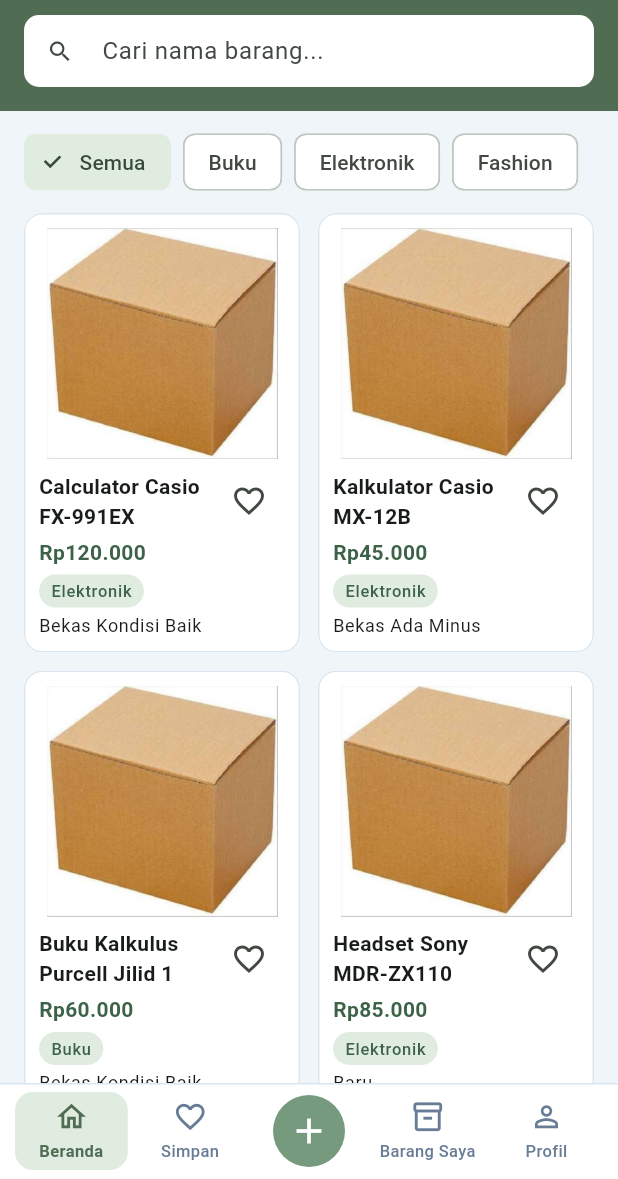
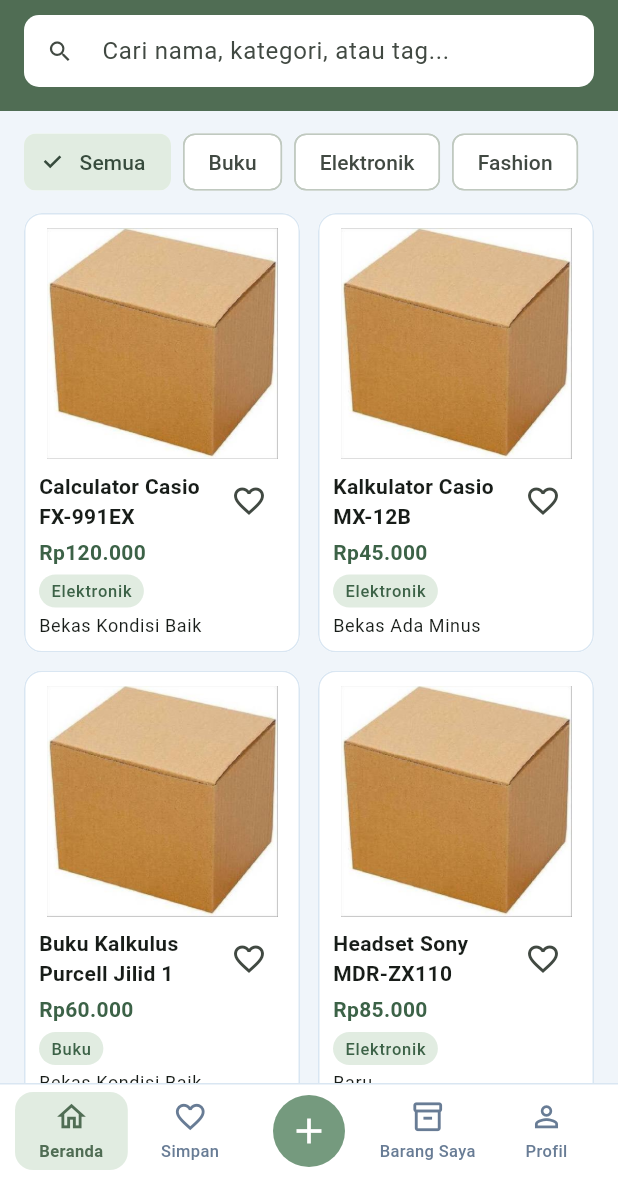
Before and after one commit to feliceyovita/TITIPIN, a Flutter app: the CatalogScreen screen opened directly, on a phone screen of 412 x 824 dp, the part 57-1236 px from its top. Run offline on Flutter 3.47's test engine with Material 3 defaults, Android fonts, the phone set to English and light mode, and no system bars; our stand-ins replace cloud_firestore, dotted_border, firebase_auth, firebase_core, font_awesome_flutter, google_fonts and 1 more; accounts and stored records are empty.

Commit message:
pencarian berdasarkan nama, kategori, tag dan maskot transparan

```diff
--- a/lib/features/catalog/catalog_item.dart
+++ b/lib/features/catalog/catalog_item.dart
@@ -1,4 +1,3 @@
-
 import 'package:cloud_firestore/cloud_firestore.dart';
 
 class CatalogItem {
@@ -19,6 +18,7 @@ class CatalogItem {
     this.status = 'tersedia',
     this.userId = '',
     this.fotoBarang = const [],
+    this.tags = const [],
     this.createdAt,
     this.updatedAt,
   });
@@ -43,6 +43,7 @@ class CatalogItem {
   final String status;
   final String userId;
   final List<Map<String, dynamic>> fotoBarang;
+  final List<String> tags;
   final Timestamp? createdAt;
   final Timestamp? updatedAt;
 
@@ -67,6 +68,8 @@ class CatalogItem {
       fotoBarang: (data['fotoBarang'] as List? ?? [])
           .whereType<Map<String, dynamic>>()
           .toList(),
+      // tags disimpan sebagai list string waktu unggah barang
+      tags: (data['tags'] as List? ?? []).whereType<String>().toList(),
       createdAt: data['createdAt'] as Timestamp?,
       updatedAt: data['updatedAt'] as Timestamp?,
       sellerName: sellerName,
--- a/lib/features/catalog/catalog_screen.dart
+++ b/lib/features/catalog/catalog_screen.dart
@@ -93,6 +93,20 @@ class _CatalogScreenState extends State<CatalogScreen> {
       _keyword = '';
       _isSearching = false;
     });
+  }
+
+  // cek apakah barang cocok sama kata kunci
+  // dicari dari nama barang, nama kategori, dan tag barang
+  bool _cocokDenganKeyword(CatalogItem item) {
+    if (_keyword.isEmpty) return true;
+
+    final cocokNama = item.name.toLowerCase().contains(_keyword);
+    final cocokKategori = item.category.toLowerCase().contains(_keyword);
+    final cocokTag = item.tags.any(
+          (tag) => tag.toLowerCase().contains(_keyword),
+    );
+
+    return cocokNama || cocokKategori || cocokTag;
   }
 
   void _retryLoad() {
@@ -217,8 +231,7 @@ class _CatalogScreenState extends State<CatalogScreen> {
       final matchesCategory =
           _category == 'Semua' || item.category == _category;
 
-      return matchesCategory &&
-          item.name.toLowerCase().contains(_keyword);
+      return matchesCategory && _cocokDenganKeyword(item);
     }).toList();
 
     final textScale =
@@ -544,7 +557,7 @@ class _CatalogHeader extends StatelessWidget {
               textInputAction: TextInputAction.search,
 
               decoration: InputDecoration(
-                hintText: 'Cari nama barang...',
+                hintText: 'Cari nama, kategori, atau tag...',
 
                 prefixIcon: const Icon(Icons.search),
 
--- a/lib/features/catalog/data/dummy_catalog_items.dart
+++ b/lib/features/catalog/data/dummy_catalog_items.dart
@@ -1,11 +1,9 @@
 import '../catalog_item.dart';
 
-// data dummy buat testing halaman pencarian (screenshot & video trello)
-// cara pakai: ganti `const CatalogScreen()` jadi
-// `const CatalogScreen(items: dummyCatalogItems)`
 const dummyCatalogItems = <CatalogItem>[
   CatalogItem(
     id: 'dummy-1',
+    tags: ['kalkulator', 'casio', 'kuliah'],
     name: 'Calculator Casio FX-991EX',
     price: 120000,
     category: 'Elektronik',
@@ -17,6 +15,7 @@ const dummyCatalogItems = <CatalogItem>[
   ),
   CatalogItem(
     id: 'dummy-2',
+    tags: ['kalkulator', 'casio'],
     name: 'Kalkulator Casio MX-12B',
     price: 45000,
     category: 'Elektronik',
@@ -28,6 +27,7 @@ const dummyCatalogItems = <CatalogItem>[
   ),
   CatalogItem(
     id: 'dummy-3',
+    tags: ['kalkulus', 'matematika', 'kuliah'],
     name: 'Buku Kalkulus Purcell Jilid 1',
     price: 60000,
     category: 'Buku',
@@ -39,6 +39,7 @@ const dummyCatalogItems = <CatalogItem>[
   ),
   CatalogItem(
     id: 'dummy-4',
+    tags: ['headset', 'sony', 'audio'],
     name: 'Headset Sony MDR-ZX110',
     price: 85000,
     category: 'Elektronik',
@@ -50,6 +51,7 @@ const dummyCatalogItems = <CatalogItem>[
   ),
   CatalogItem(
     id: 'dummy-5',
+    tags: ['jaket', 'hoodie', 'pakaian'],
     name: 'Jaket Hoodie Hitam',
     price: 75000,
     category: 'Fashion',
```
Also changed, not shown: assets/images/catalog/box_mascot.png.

---+---

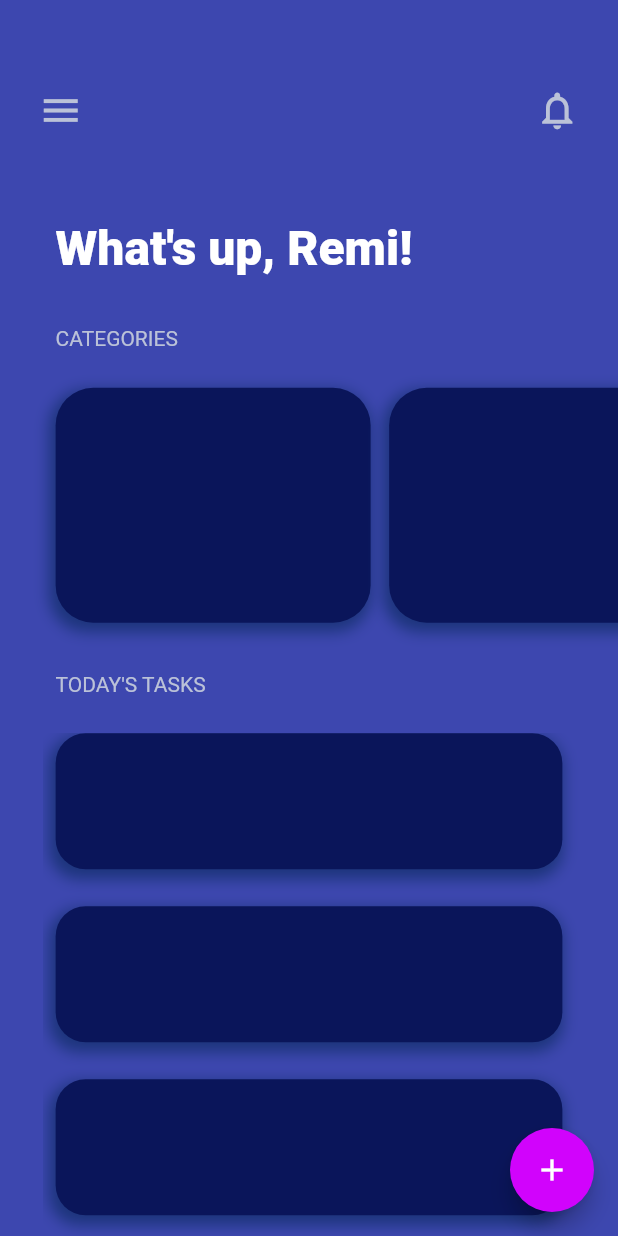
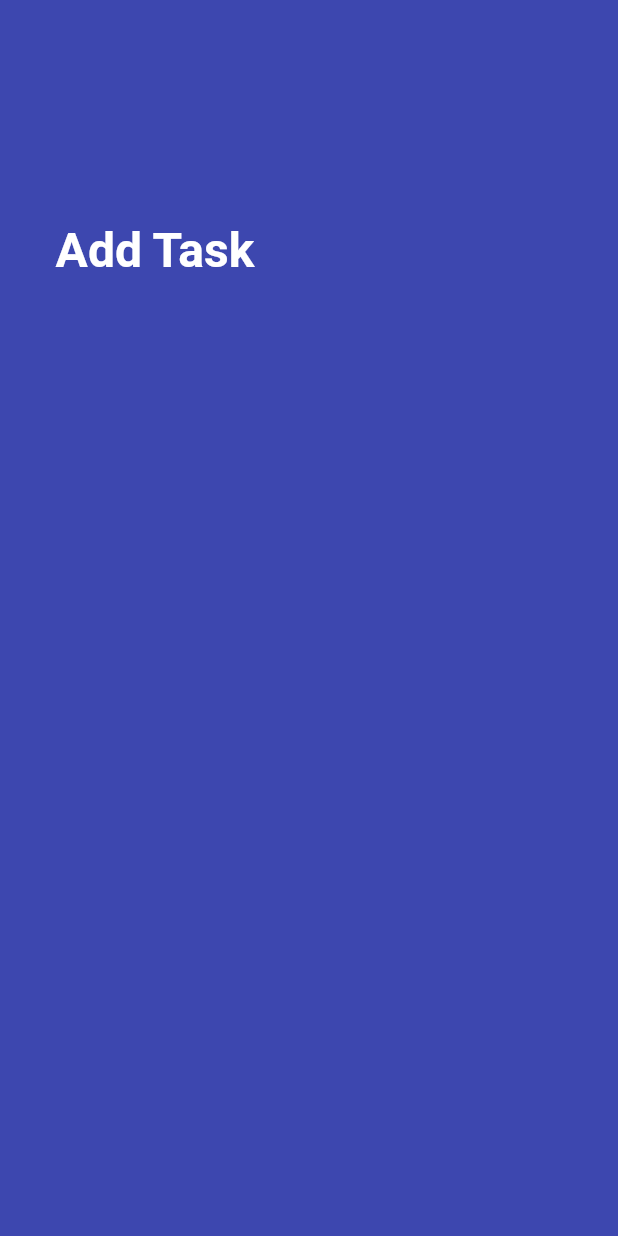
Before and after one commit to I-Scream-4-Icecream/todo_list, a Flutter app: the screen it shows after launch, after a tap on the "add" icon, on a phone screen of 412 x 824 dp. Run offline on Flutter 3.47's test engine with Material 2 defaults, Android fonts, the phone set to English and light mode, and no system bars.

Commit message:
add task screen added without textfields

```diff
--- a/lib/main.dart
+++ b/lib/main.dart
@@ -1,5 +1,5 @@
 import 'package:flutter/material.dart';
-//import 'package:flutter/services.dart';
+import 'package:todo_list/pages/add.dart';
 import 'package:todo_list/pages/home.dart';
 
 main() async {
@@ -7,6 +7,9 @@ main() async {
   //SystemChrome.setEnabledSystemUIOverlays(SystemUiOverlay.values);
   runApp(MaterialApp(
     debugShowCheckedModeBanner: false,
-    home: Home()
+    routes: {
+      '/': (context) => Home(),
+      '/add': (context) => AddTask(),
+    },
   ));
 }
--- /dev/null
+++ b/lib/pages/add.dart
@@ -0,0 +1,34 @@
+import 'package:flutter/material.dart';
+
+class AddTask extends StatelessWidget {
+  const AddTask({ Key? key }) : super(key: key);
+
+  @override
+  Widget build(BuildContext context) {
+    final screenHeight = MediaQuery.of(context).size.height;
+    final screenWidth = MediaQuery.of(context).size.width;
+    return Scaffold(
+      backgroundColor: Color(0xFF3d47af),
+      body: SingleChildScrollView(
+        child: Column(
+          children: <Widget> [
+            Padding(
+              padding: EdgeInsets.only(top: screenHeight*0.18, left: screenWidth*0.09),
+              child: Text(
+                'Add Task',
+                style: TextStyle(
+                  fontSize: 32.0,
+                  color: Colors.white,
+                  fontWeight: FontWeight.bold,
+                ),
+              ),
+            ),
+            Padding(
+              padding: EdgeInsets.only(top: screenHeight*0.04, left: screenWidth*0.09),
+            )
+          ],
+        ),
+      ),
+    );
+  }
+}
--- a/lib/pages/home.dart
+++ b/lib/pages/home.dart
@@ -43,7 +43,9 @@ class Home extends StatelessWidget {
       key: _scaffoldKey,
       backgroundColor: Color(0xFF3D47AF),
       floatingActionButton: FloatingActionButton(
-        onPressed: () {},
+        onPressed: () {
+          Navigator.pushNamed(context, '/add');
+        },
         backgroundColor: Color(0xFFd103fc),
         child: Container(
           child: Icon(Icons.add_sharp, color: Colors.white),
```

---+---

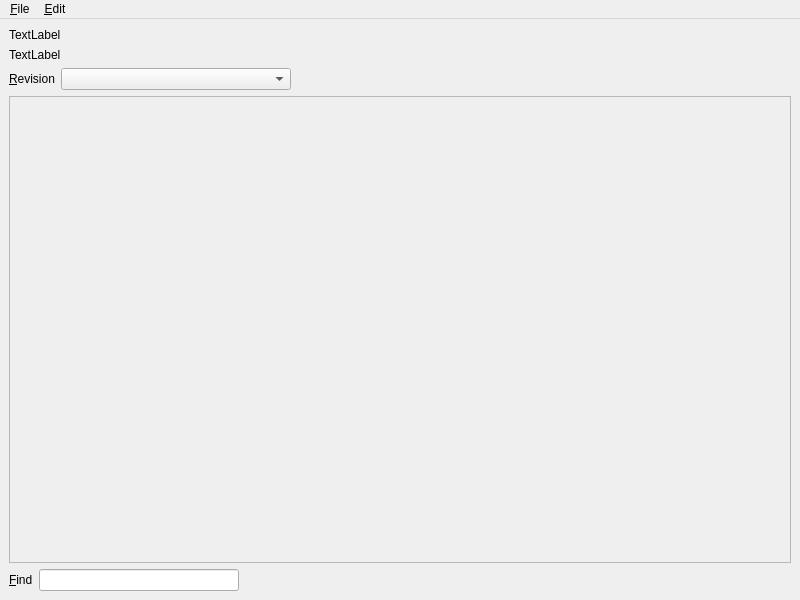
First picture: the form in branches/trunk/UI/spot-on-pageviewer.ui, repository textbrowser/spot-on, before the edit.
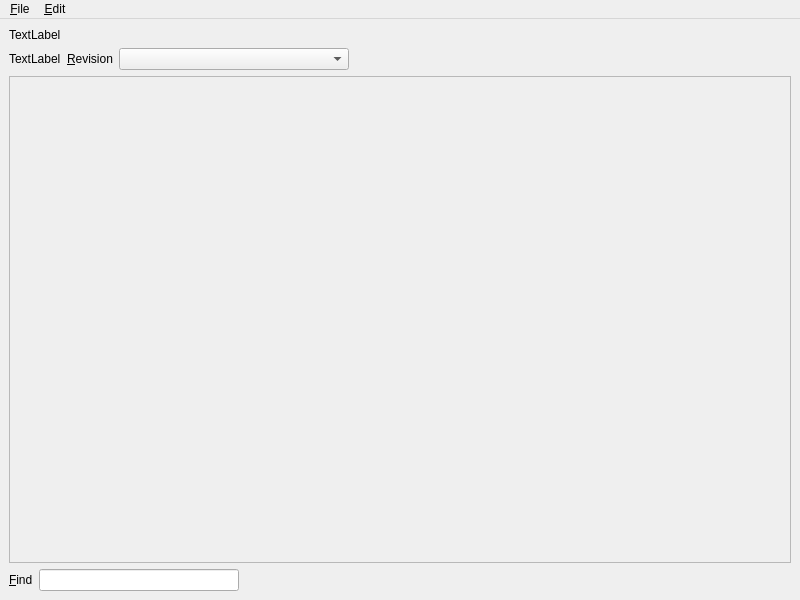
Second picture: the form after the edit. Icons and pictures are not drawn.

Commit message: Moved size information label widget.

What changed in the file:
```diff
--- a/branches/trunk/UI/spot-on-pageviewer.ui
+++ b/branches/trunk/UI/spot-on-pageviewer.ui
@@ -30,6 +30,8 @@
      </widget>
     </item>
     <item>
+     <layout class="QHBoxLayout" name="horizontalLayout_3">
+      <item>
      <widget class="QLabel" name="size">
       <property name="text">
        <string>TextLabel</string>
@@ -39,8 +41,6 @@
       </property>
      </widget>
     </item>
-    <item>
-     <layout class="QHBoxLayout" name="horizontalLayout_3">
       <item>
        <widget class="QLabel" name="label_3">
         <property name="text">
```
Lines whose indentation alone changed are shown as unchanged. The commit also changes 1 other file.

---+---

## What you are asked to do:
Please find, in the entries above, every line where "dummyCatalogItems" occurs, and copy it.

## Result of this task:
-// `const CatalogScreen(items: dummyCatalogItems)`
 const dummyCatalogItems = <CatalogItem>[
@@ -17,6 +15,7 @@ const dummyCatalogItems = <CatalogItem>[
@@ -28,6 +27,7 @@ const dummyCatalogItems = <CatalogItem>[
@@ -39,6 +39,7 @@ const dummyCatalogItems = <CatalogItem>[
@@ -50,6 +51,7 @@ const dummyCatalogItems = <CatalogItem>[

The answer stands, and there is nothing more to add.